“I had promised her a portrait of her dog a long time before that,” he says, smiling sheepishly. The label looks great. It’s David’s distinct style with elements of both Rusty Dog, and Milwaukee Home. The dog is wearing one of the locally iconic shirts, and David re-designed the lettering of the package itself to make it cohesive. If David learned anything freelancing it was that going a little beyond the first time will mean you are called again.
While freelancing, David came across many of the small details that he wishes he would have been told about sooner. “There’s a lot of little stuff,” he said. “Things like when you need to fill out a W-9, or…how to charge tax on a commission or something.” He also discovered how, even though working for yourself is satisfying and rewarding, it can occasionally be a grind. “You have to put all of your time into it. Non-stop. Every day.” When you’re working for yourself, he says, you’re working if you’re awake. The biggest thing, he says, is learning the basics of working for yourself. Many artists struggle with really getting themselves out there. David started by performing live paintings at Bad Genie, and later was asked to design posters for one of the many trendy and artistically-driven events hosted there. Zimmerman attributes exposure and networking to much of his success as a freelancer, but he admits that he jumped into it prematurely.
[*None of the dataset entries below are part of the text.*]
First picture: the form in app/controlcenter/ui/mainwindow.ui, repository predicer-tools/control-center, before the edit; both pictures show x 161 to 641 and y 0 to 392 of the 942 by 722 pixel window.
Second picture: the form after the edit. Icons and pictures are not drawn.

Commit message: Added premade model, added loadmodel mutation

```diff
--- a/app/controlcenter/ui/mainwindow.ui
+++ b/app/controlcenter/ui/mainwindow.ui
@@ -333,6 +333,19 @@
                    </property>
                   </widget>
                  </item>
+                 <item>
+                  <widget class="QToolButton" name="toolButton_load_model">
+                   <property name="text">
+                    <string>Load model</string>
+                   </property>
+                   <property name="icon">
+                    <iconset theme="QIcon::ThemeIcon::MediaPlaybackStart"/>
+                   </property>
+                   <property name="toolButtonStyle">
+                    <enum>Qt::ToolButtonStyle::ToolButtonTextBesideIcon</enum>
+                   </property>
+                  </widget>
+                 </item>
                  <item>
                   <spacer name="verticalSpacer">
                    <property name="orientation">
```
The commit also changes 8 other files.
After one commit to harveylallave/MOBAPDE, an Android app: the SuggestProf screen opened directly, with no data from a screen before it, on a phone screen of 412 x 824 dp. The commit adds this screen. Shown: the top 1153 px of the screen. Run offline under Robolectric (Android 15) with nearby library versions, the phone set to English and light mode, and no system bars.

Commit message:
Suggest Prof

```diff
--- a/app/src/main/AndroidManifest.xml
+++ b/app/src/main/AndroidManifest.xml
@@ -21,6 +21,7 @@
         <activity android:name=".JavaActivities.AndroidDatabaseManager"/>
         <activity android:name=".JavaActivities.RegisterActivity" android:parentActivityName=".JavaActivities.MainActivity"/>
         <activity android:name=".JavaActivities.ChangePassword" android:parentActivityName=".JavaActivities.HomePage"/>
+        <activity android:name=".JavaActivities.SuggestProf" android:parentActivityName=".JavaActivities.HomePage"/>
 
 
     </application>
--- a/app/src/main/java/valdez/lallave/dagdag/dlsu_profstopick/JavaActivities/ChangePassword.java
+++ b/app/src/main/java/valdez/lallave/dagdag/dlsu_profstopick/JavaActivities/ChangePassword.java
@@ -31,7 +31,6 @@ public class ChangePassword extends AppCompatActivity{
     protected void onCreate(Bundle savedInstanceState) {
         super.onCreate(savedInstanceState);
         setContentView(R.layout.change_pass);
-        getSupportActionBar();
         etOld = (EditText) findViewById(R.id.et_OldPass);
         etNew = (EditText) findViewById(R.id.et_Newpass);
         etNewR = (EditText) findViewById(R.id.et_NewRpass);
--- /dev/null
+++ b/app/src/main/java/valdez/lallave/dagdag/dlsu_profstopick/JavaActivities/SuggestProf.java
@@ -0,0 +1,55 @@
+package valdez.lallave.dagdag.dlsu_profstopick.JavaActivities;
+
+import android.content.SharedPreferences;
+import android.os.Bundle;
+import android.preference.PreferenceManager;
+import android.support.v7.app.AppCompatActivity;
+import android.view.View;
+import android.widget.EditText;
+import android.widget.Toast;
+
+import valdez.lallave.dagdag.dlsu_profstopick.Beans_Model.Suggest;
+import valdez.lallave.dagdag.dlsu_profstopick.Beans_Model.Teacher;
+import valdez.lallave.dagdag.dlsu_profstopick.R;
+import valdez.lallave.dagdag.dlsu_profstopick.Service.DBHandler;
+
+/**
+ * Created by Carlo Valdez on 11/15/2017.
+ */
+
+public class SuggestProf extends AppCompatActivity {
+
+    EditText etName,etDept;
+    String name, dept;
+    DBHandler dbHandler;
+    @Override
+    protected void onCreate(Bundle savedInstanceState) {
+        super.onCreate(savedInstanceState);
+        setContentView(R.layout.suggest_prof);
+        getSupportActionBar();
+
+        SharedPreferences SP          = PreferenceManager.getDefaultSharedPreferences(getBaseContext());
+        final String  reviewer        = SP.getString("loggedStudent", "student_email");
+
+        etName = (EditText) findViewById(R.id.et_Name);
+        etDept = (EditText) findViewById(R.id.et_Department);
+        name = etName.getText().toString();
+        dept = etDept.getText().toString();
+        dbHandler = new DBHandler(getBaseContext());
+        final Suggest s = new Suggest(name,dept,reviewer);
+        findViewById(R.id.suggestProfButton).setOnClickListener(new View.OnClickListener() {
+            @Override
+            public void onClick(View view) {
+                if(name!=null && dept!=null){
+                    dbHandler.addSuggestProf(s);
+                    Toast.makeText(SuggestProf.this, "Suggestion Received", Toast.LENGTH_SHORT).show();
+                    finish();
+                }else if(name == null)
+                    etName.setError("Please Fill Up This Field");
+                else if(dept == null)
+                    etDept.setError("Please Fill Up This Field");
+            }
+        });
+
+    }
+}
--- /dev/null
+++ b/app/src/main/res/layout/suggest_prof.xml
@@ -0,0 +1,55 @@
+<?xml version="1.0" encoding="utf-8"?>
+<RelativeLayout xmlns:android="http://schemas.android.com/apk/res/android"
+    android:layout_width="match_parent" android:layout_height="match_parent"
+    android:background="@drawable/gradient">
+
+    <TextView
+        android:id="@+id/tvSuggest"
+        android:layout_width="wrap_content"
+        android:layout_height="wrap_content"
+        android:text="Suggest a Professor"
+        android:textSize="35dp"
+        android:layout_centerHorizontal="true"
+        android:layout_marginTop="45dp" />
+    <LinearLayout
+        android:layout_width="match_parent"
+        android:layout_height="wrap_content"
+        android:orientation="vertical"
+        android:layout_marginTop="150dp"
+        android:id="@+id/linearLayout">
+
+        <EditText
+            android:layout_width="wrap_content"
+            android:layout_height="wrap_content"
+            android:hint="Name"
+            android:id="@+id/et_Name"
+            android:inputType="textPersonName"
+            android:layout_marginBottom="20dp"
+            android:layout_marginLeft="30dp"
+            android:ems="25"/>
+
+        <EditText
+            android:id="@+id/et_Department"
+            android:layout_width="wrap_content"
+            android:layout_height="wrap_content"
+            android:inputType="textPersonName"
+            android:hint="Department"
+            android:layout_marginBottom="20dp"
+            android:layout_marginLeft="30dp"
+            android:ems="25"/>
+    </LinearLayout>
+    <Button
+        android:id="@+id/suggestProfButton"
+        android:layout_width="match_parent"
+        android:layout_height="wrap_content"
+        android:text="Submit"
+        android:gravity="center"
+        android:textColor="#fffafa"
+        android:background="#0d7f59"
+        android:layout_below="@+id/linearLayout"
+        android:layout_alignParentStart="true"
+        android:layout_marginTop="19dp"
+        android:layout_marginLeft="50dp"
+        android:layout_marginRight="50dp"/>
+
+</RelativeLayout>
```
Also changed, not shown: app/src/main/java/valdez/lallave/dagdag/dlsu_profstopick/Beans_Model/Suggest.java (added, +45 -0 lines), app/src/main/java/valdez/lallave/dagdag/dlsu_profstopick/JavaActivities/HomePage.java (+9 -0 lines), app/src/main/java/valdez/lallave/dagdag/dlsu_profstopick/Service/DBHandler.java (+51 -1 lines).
“Because of my upbringing I have a good work ethic, and I could survive freelancing, but barely. I wasn’t able to save anything,” he explained, “a broken arm or an accident and my savings would have been gone.” David recently accepted a position working for an advertising agency, but he does not feel as though he has taken any steps backwards. The work is different than what he was doing right out of college. Now he is the only illustrator with the company, and the projects have variety to keep him engaged. He can work on up to ten different projects a day, and each presents a new challenge. “There’s so much to learn. I’m still young,” he says. Not unlike collaborating directly, he sees working on a creative team as a chance to develop new skills anywhere from creative direction to animation. He was put in charge of an animation project, giving him experience for one of his more perennial goals: producing an animated show.
“Eventually I will be working for myself full-time again,” he says. While he values his current employment he has many long-term goals set for himself in the future. He hopes to collaborate more, expand on the Bigshot Robot collections, and spend some more time designing characters for a potential show or movie. David produced a short for this year’s Gallery Nite themed “Bold.” He also hopes to put together a screen printing show - half collaboration, half competition. He has plenty of ideas ready and waiting, and plenty of passion to back it up. “Throw me in there,” he says with conviction. “I’ll figure it out.”
Written by Kathryn Skjoldager